Jenny: I would say it has become a lot more relaxed. I feel comfortable talking to Clive about our finances and my understanding has certainly improved.
Julian: I first met Clive in London when I returned from studying in America. I went to see Clive because I was going to receive an inheritance. Clive had worked with my father for many years and was involved in the family’s finances, and now I had an individual relationship with him as I discussed my personal financial plans for the first time. This was a real benefit. I was thinking about these issues much earlier, in my mid to late twenties, than I would have done otherwise.
MM: Jenny, what are your financial priorities in the next few years?
I now look ahead in two to three year cycles – housing and care and things like that are on my mind now. I might need to move out of London for that, but for the moment I’m lucky enough to be able to stay where I am.
My advice to anyone else facing a situation like mine would be not to make any rushed decisions.
MM: Has your planning had any effect on your lifestyle?
Jenny: I have no complaints about my lifestyle. Travelling keeps me going and I’m fortunate to have been able to do quite a lot of that in recent years.
CB: We spoke about this early on and Jenny realised that there might be a time in the future when this might not be possible so we’re looking to make sure she can do what she wants to do without compromising her long-term provisions.
MM: So what about you Julian?
Julian: Well, I now have full-time employment after a long time studying and living abroad. I’m still renting, so what’s prime in my mind is to stop renting and buy a property, which isn’t easy in London. Thanks to the inheritance that Clive invested, at some point in the next couple of years I’ll be using that as a deposit on a house or apartment.
MM: We can see how the relationship has evolved in the sense that there are changing issues for you all to deal with as you go through life, but how do you feel the involvement of an adviser has altered your dynamic as a family? Is it easier to talk about money?
Julian: I think it’s easier. When I was young I never spoke to my dad about finances, then with Clive’s help I was able to understand more about why it made sense to move the money to me at that stage. What really helped was the fact that we already knew Clive. It wasn’t a new relationship and we didn’t need to trust a stranger with the family’s finances at a difficult time.

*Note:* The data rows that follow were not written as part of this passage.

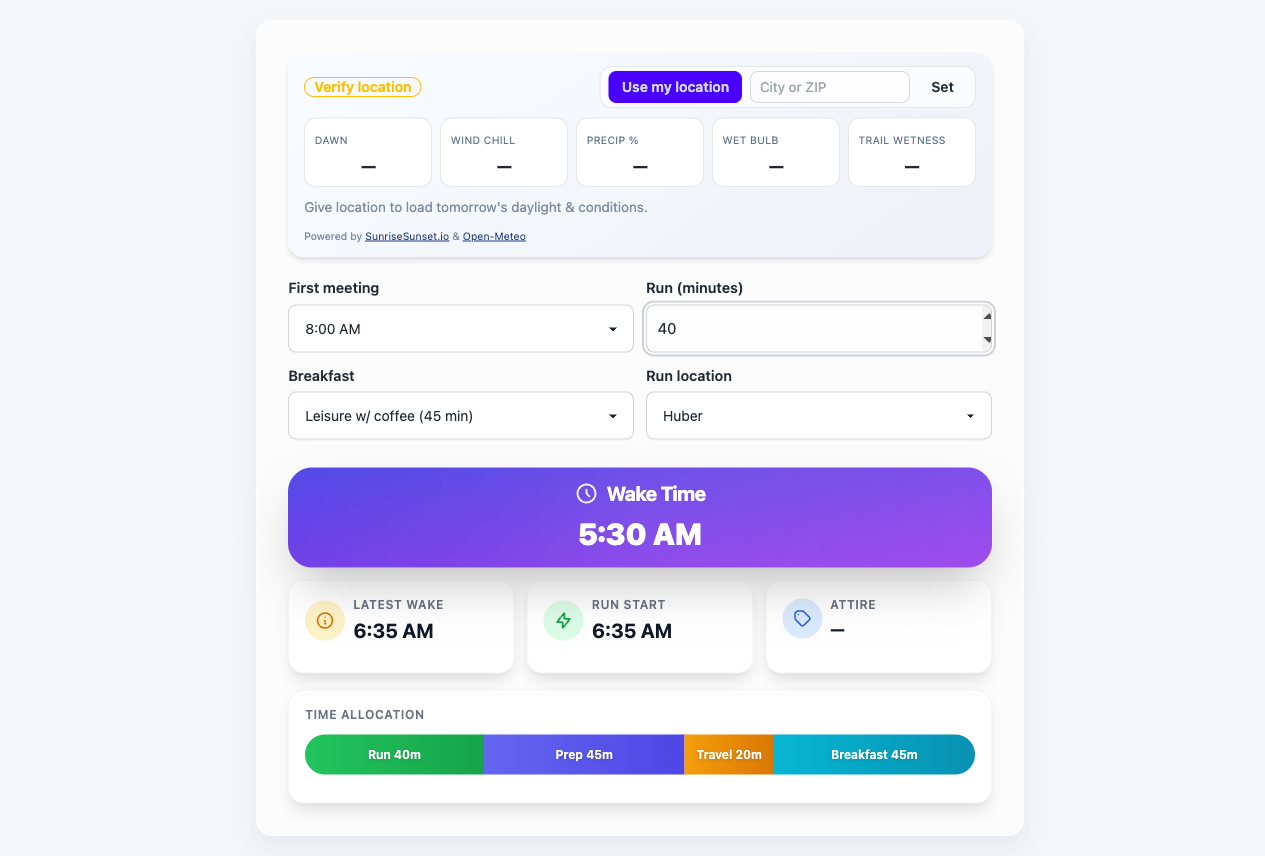
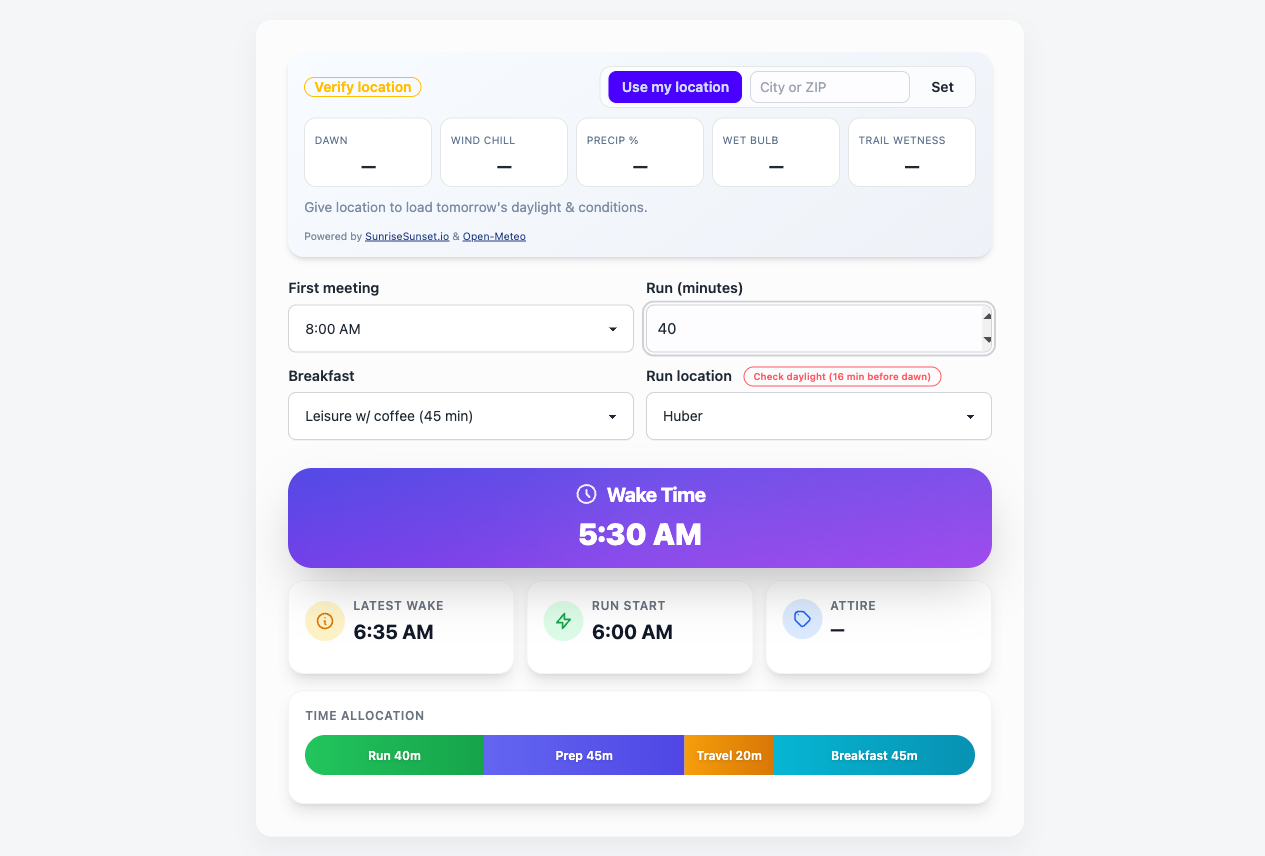
Fix run start calculation
- Run start is now wake + 20m prep (PREP_BEFORE_RUN) + half of travel time
- Travel time in inputs is round-trip, but run start only needs one-way
- Added PREP_BEFORE_RUN constant (20 minutes) for clarity

🤖 Generated with [Claude Code](https://claude.ai/code)

diff --git a/wake.html b/wake.html
@@ -708,6 +708,7 @@
       (() => {
         // Constants
         const PREP_MINUTES = 45; // Fixed prep time - not user-configurable by design
+        const PREP_BEFORE_RUN = 20; // Portion of prep before leaving for run
         const MINUTES_PER_DAY = 1440;
         const MINUTES_PER_HOUR = 60;
         const MM_TO_INCHES = 25.4;
@@ -897,7 +898,7 @@
           let wake = firstMinutes - total;
           if (wake < 0) wake += MINUTES_PER_DAY;
 
-          const runStartMinutes = wake + PREP_MINUTES + travel;
+          const runStartMinutes = wake + PREP_BEFORE_RUN + Math.floor(travel / 2); // Half travel for one-way
 
           // Get dawn time in minutes
           const dawnHours = currentDawnDate.getHours();
@@ -1584,8 +1585,8 @@
             else badge.classList.add('hidden');
           }
 
-          // Update run start time (wake + prep + travel)
-          const runStartMinutes = wakeMinutes + PREP_MINUTES + durations.travel;
+          // Update run start time (wake + prep portion + half travel for one-way)
+          const runStartMinutes = wakeMinutes + PREP_BEFORE_RUN + Math.floor(durations.travel / 2);
           const runStart12 = format12(fromMinutes(runStartMinutes));
           if (elements.runStart) elements.runStart.textContent = runStart12;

Jenny: I agree, it’s been very reassuring to have Clive on hand.
It’s also reassuring for me to know that my children have organised their finances independently of me, so I don’t need to take on the burden of understanding new issues or feel like I need to advise them.
MM: Of course, people have different objectives at different stages of their lives. We talk a lot in Wren Sterling about people reaching their long-term goals, but in your experience Clive, do people really look long-term?
CB: Generally speaking, a lot of people don’t make long term plans, or even look beyond the end of the month. In my experience it usually needs the catalyst of somebody like me to come in to crystallise thinking.
MM: Did you think financial advise was going to be expensive?
Jenny: I didn’t really think about it that way. It’s a professional service – like calling a plumber out. You could fix it yourself, but you know what’s going to happen! We live in a great DIY world, but I think there’s a lot at stake here. Without Clive’s help we may have lost a lot in IHT in the last 10 years.
Julian: People of my generation don’t necessarily look at retirement because you can’t picture yourself being that old, so they may see it as expensive. I’ve really benefited from the professional advice though and feel like I have greater understanding of the issues that have affected our family and I know what I’m doing financially over the next few years.
CB: That’s really the benefit of an experienced financial adviser. Having a concept of what it looks like at the end of the journey can make it easier to map out the steps to get there.